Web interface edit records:
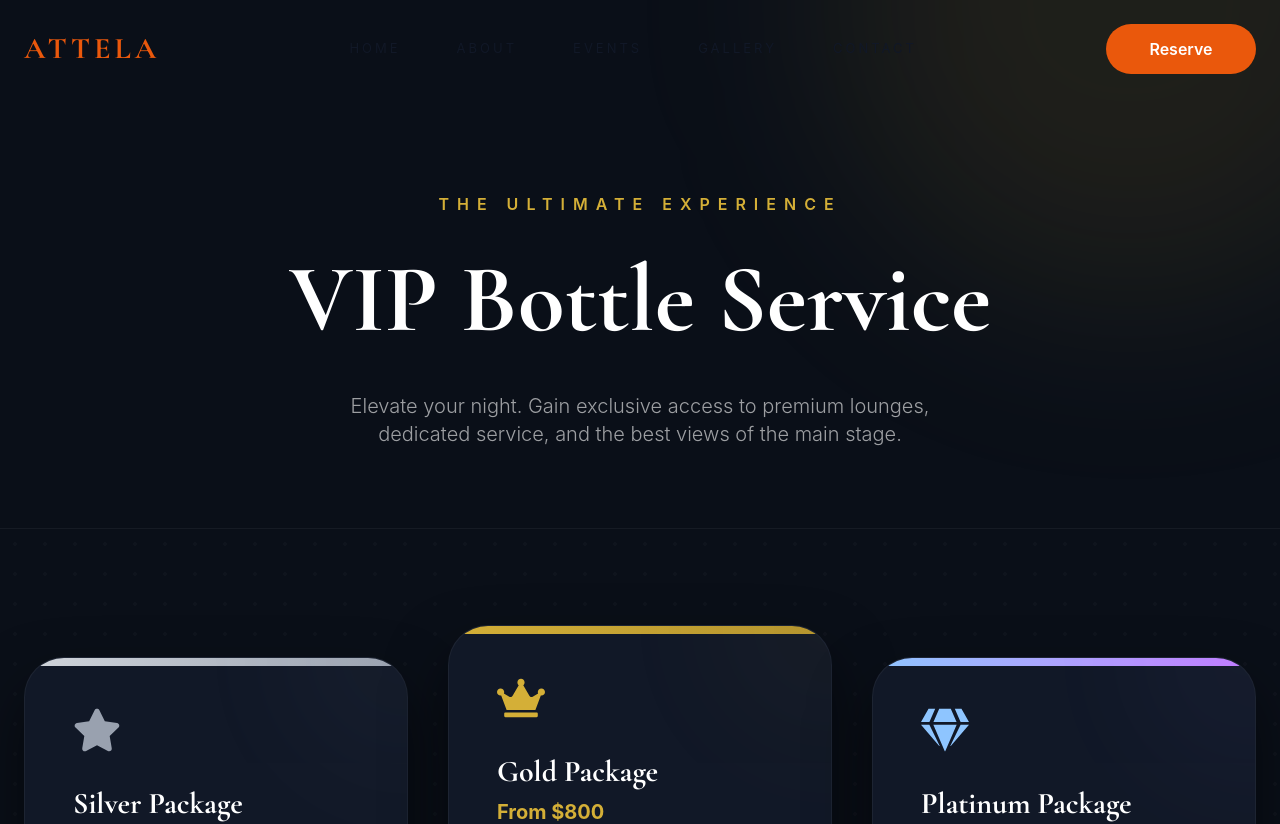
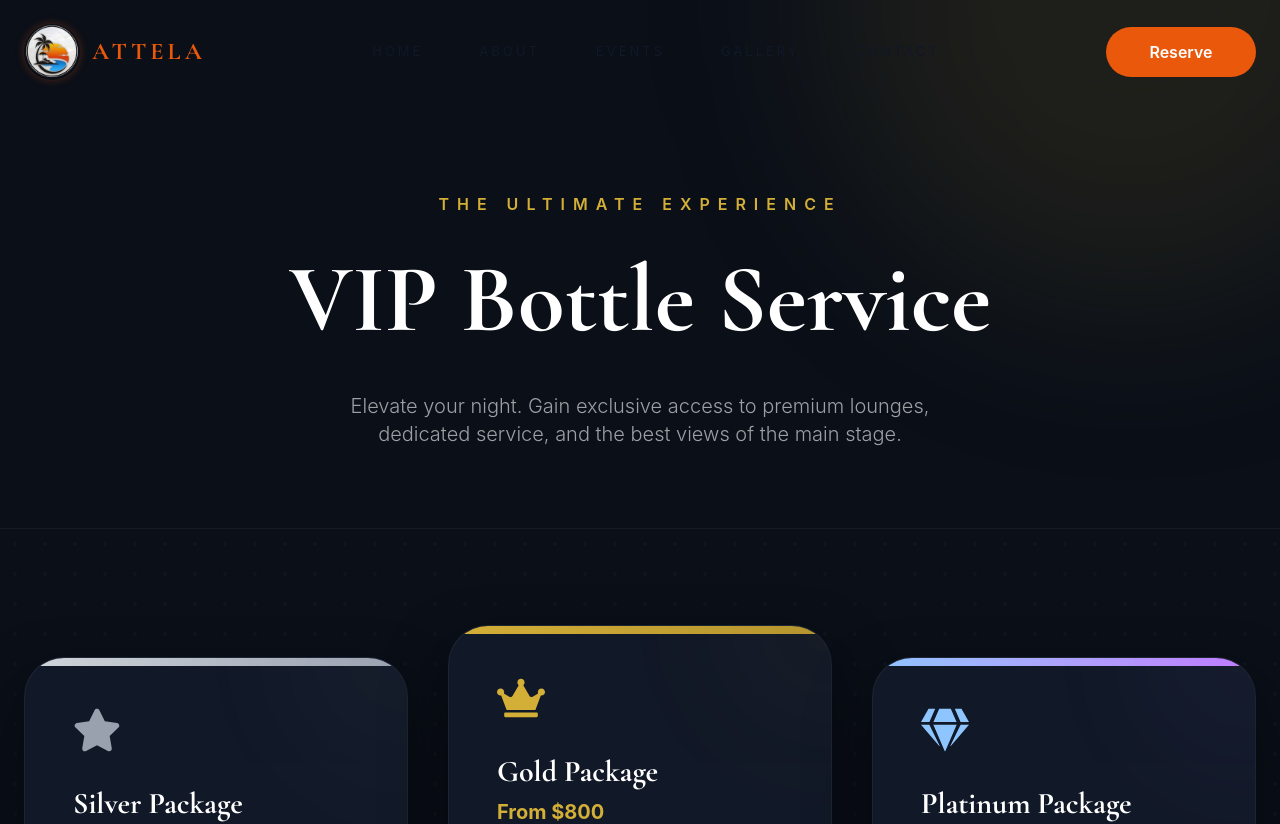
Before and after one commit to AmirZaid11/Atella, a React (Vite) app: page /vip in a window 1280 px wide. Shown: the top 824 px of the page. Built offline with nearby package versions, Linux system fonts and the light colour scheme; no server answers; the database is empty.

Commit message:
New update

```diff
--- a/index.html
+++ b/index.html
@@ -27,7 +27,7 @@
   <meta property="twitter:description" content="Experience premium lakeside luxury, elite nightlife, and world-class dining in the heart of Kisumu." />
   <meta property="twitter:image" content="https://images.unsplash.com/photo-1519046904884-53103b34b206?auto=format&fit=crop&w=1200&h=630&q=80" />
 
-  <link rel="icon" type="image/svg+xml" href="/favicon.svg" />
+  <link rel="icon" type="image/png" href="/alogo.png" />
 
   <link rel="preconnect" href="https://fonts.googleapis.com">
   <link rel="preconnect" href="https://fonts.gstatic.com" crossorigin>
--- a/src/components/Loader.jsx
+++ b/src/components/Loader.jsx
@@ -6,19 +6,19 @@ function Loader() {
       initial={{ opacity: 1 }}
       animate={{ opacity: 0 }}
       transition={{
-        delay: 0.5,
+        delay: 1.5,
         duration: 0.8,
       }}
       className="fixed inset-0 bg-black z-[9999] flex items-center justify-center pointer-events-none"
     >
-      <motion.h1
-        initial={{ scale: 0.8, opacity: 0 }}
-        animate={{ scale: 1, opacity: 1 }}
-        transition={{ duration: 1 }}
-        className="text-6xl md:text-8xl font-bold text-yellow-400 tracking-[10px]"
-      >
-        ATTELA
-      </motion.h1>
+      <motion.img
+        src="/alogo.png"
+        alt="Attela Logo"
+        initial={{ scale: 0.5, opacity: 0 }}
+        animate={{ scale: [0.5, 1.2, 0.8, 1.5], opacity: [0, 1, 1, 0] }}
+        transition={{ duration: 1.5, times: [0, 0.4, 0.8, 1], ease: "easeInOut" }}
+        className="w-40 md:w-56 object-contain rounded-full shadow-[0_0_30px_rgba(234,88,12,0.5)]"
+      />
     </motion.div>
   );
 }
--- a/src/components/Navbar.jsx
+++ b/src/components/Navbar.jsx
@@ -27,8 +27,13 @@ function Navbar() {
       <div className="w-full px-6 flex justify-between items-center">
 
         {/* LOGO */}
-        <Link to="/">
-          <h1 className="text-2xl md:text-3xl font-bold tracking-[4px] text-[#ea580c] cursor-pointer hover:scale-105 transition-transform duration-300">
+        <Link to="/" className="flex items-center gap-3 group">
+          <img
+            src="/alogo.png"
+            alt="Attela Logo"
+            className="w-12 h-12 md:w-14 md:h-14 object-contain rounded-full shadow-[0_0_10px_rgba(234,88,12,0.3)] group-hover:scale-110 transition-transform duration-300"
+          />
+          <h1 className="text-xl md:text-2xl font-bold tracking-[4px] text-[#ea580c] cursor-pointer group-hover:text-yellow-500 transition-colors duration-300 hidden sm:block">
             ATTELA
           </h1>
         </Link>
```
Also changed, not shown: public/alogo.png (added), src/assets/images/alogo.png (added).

Exercise prompt: Look through the entries and return every line where "alogo" appears.

Answer box:
+  <link rel="icon" type="image/png" href="/alogo.png" />
+        src="/alogo.png"
+            src="/alogo.png"
Also changed, not shown: public/alogo.png (added), src/assets/images/alogo.png (added).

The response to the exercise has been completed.